↓↓↓
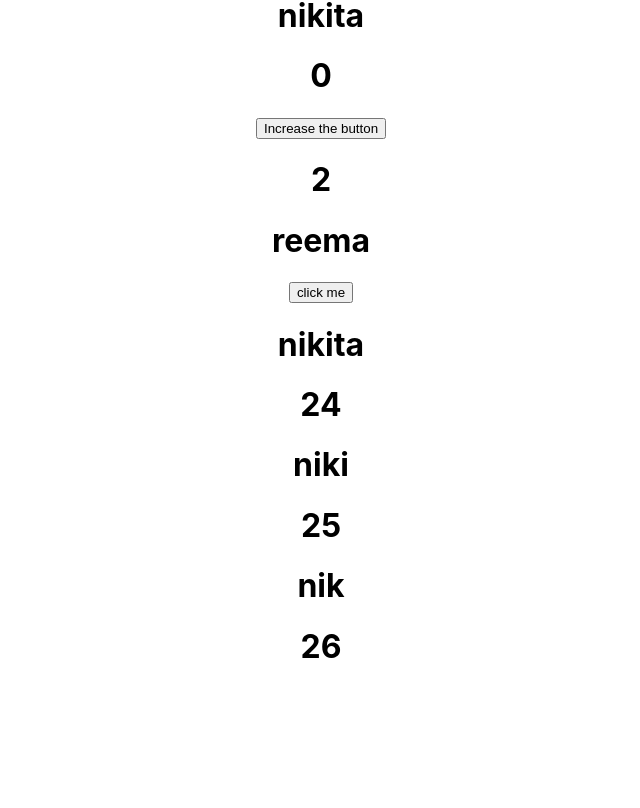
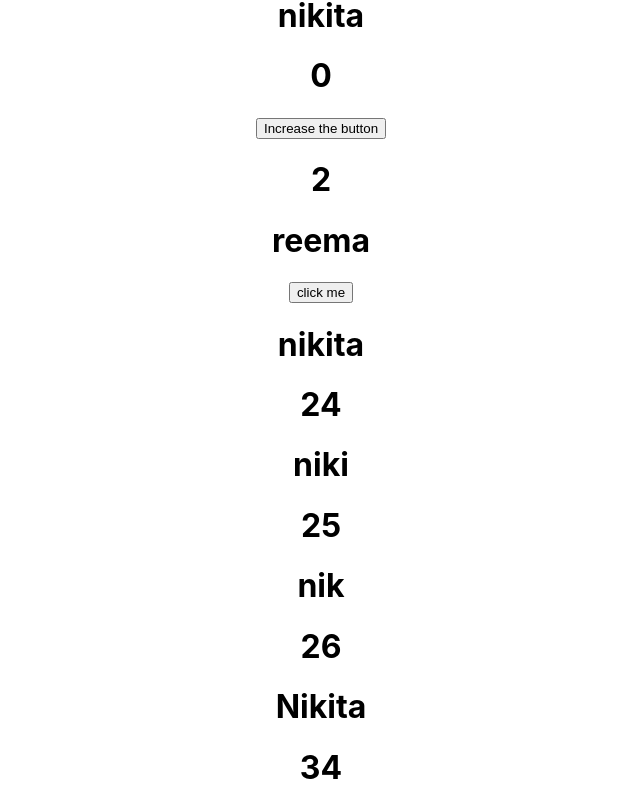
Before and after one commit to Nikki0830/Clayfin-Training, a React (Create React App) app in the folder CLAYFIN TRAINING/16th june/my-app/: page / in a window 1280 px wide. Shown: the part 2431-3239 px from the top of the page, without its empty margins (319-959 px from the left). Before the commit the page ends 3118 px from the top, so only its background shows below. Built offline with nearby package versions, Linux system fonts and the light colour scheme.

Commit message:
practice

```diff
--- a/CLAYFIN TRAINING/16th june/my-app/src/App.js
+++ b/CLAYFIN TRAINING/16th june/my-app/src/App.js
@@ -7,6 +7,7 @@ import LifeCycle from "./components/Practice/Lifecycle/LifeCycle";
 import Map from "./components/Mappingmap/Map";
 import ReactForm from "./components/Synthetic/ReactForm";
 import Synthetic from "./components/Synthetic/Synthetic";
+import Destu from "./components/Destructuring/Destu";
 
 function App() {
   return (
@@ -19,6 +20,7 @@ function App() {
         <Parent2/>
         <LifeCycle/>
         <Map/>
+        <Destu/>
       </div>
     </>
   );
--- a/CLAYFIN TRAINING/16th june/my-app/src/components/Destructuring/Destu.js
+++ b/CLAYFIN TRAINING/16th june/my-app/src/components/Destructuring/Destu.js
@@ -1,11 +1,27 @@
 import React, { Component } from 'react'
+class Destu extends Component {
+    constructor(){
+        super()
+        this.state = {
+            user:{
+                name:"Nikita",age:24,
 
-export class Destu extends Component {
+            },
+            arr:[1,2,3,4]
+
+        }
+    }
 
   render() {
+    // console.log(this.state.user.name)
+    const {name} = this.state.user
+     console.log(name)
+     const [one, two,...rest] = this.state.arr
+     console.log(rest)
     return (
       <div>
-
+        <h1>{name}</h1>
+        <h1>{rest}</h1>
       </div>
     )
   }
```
↑↑↑
↓↓↓
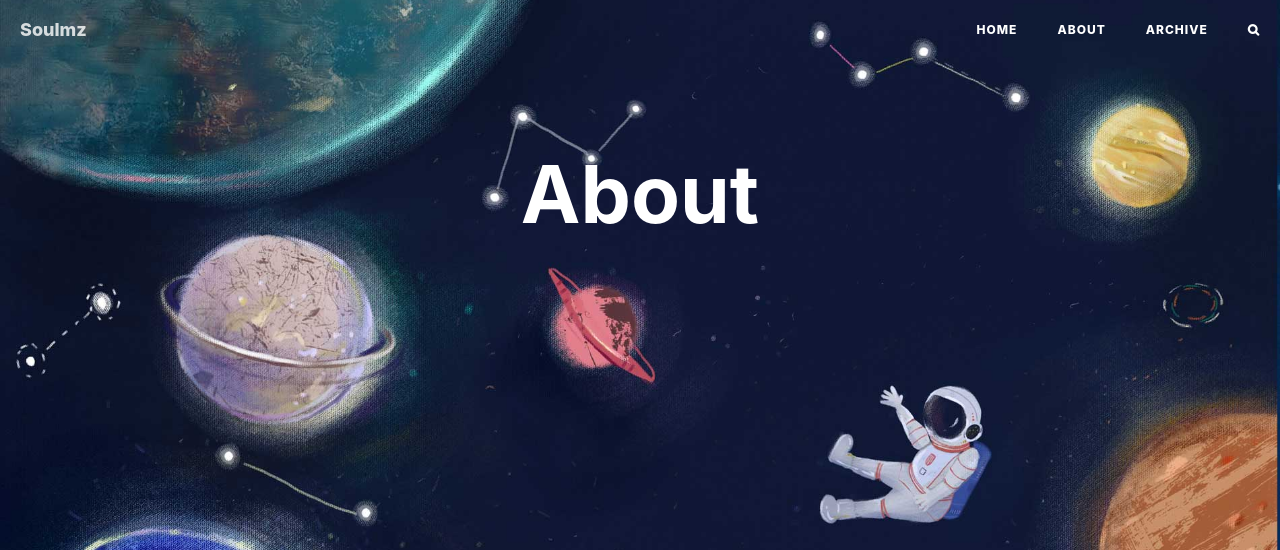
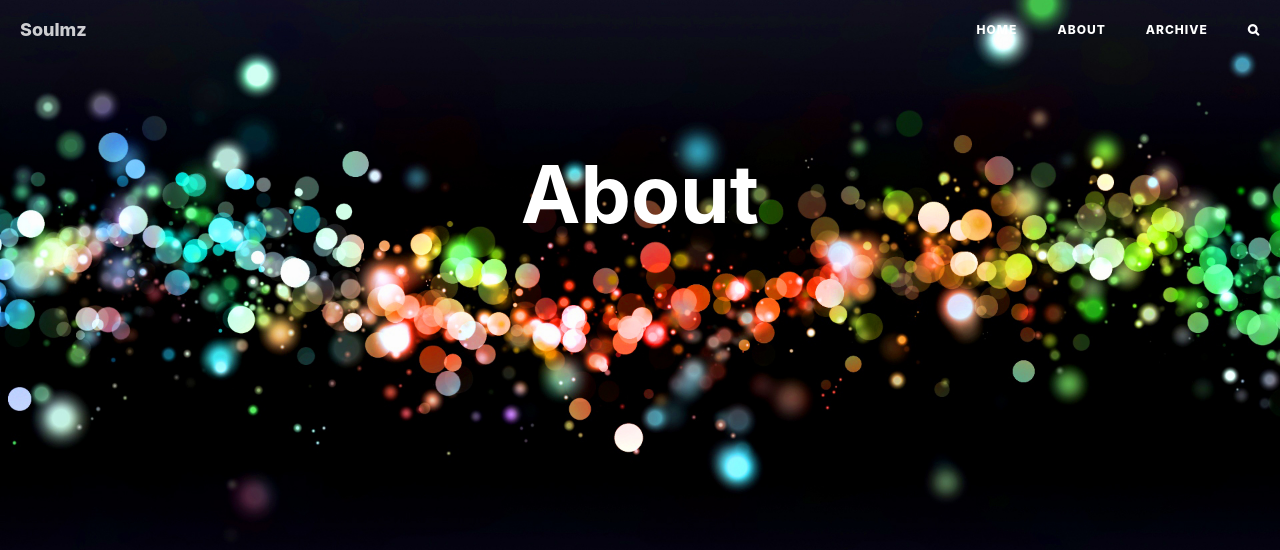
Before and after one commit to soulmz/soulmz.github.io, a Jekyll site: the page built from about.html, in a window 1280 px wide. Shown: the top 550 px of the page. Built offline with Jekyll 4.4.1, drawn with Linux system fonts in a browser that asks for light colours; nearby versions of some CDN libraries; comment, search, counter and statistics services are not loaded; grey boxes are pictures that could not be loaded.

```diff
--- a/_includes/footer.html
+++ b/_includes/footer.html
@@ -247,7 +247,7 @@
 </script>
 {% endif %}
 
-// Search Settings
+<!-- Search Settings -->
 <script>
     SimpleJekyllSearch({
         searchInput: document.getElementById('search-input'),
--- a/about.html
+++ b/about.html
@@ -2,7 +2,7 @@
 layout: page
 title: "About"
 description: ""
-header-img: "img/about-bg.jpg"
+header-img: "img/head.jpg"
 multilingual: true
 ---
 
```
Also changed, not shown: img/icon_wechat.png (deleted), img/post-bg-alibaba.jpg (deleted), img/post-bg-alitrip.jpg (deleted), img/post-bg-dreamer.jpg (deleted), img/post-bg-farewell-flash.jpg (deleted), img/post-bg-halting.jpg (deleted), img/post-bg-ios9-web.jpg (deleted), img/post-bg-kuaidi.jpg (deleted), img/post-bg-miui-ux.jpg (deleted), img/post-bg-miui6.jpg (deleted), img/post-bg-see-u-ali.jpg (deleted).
↑↑↑
#### [TRY IT]
Scan the material above for the string "from". Return each line where it occurs.

#### [EXERCISE RESULT]
Before and after one commit to Nikki0830/Clayfin-Training, a React (Create React App) app in the folder CLAYFIN TRAINING/16th june/my-app/: page / in a window 1280 px wide. Shown: the part 2431-3239 px from the top of the page, without its empty margins (319-959 px from the left). Before the commit the page ends 3118 px from the top, so only its background shows below. Built offline with nearby package versions, Linux system fonts and the light colour scheme.
@@ -7,6 +7,7 @@ import LifeCycle from "./components/Practice/Lifecycle/LifeCycle";
 import Map from "./components/Mappingmap/Map";
 import ReactForm from "./components/Synthetic/ReactForm";
 import Synthetic from "./components/Synthetic/Synthetic";
+import Destu from "./components/Destructuring/Destu";
 import React, { Component } from 'react'
Before and after one commit to soulmz/soulmz.github.io, a Jekyll site: the page built from about.html, in a window 1280 px wide. Shown: the top 550 px of the page. Built offline with Jekyll 4.4.1, drawn with Linux system fonts in a browser that asks for light colours; nearby versions of some CDN libraries; comment, search, counter and statistics services are not loaded; grey boxes are pictures that could not be loaded.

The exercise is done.